The problem:
Reproduce the listing below without any change.

Data for the task:
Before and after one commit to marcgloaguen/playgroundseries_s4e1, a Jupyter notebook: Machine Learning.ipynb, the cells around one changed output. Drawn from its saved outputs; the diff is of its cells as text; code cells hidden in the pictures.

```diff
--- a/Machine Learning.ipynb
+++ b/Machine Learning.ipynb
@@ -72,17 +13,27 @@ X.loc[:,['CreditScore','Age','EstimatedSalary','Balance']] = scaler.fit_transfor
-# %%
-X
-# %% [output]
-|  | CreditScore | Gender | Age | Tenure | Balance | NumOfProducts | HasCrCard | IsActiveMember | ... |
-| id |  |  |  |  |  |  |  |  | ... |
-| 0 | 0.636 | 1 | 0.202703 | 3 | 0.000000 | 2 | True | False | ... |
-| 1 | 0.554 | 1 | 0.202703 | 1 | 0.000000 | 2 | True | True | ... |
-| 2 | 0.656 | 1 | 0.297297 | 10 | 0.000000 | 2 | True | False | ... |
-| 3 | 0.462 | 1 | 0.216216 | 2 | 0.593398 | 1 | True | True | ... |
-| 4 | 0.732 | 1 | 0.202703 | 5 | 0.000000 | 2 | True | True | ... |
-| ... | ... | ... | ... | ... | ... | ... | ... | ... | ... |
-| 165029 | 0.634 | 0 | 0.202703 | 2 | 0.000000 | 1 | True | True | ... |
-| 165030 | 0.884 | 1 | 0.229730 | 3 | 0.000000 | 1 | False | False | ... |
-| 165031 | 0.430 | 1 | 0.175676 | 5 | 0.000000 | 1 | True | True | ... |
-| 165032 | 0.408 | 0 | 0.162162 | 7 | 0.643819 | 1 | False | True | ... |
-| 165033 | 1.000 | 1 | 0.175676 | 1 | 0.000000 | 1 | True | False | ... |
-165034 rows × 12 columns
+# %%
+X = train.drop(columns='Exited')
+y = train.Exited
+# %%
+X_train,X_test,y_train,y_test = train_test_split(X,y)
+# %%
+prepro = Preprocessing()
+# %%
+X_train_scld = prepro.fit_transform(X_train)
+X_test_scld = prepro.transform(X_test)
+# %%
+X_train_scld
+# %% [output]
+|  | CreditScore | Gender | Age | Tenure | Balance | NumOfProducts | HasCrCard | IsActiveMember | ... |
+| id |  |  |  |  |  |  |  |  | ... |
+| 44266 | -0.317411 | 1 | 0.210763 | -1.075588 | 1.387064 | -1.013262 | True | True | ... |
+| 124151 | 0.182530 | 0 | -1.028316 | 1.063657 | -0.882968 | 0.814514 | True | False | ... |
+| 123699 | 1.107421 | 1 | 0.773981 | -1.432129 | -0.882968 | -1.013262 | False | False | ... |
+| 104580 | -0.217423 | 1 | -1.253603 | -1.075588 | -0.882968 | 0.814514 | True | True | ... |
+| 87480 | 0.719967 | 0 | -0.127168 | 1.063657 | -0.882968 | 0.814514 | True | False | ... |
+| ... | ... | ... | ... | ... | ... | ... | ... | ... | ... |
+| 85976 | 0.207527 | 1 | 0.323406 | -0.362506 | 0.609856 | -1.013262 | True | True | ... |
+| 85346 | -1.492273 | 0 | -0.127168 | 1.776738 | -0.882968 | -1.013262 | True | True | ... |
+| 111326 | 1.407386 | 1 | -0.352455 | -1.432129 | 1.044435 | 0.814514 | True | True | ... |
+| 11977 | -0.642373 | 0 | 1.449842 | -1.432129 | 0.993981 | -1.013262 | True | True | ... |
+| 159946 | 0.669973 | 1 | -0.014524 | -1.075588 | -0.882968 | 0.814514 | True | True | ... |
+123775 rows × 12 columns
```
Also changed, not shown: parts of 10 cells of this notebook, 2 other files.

Exercise answer:
Before and after one commit to marcgloaguen/playgroundseries_s4e1, a Jupyter notebook: Machine Learning.ipynb, the cells around one changed output. Drawn from its saved outputs; the diff is of its cells as text; code cells hidden in the pictures.

```diff
--- a/Machine Learning.ipynb
+++ b/Machine Learning.ipynb
@@ -72,17 +13,27 @@ X.loc[:,['CreditScore','Age','EstimatedSalary','Balance']] = scaler.fit_transfor
-# %%
-X
-# %% [output]
-|  | CreditScore | Gender | Age | Tenure | Balance | NumOfProducts | HasCrCard | IsActiveMember | ... |
-| id |  |  |  |  |  |  |  |  | ... |
-| 0 | 0.636 | 1 | 0.202703 | 3 | 0.000000 | 2 | True | False | ... |
-| 1 | 0.554 | 1 | 0.202703 | 1 | 0.000000 | 2 | True | True | ... |
-| 2 | 0.656 | 1 | 0.297297 | 10 | 0.000000 | 2 | True | False | ... |
-| 3 | 0.462 | 1 | 0.216216 | 2 | 0.593398 | 1 | True | True | ... |
-| 4 | 0.732 | 1 | 0.202703 | 5 | 0.000000 | 2 | True | True | ... |
-| ... | ... | ... | ... | ... | ... | ... | ... | ... | ... |
-| 165029 | 0.634 | 0 | 0.202703 | 2 | 0.000000 | 1 | True | True | ... |
-| 165030 | 0.884 | 1 | 0.229730 | 3 | 0.000000 | 1 | False | False | ... |
-| 165031 | 0.430 | 1 | 0.175676 | 5 | 0.000000 | 1 | True | True | ... |
-| 165032 | 0.408 | 0 | 0.162162 | 7 | 0.643819 | 1 | False | True | ... |
-| 165033 | 1.000 | 1 | 0.175676 | 1 | 0.000000 | 1 | True | False | ... |
-165034 rows × 12 columns
+# %%
+X = train.drop(columns='Exited')
+y = train.Exited
+# %%
+X_train,X_test,y_train,y_test = train_test_split(X,y)
+# %%
+prepro = Preprocessing()
+# %%
+X_train_scld = prepro.fit_transform(X_train)
+X_test_scld = prepro.transform(X_test)
+# %%
+X_train_scld
+# %% [output]
+|  | CreditScore | Gender | Age | Tenure | Balance | NumOfProducts | HasCrCard | IsActiveMember | ... |
+| id |  |  |  |  |  |  |  |  | ... |
+| 44266 | -0.317411 | 1 | 0.210763 | -1.075588 | 1.387064 | -1.013262 | True | True | ... |
+| 124151 | 0.182530 | 0 | -1.028316 | 1.063657 | -0.882968 | 0.814514 | True | False | ... |
+| 123699 | 1.107421 | 1 | 0.773981 | -1.432129 | -0.882968 | -1.013262 | False | False | ... |
+| 104580 | -0.217423 | 1 | -1.253603 | -1.075588 | -0.882968 | 0.814514 | True | True | ... |
+| 87480 | 0.719967 | 0 | -0.127168 | 1.063657 | -0.882968 | 0.814514 | True | False | ... |
+| ... | ... | ... | ... | ... | ... | ... | ... | ... | ... |
+| 85976 | 0.207527 | 1 | 0.323406 | -0.362506 | 0.609856 | -1.013262 | True | True | ... |
+| 85346 | -1.492273 | 0 | -0.127168 | 1.776738 | -0.882968 | -1.013262 | True | True | ... |
+| 111326 | 1.407386 | 1 | -0.352455 | -1.432129 | 1.044435 | 0.814514 | True | True | ... |
+| 11977 | -0.642373 | 0 | 1.449842 | -1.432129 | 0.993981 | -1.013262 | True | True | ... |
+| 159946 | 0.669973 | 1 | -0.014524 | -1.075588 | -0.882968 | 0.814514 | True | True | ... |
+123775 rows × 12 columns
```
Also changed, not shown: parts of 10 cells of this notebook, 2 other files.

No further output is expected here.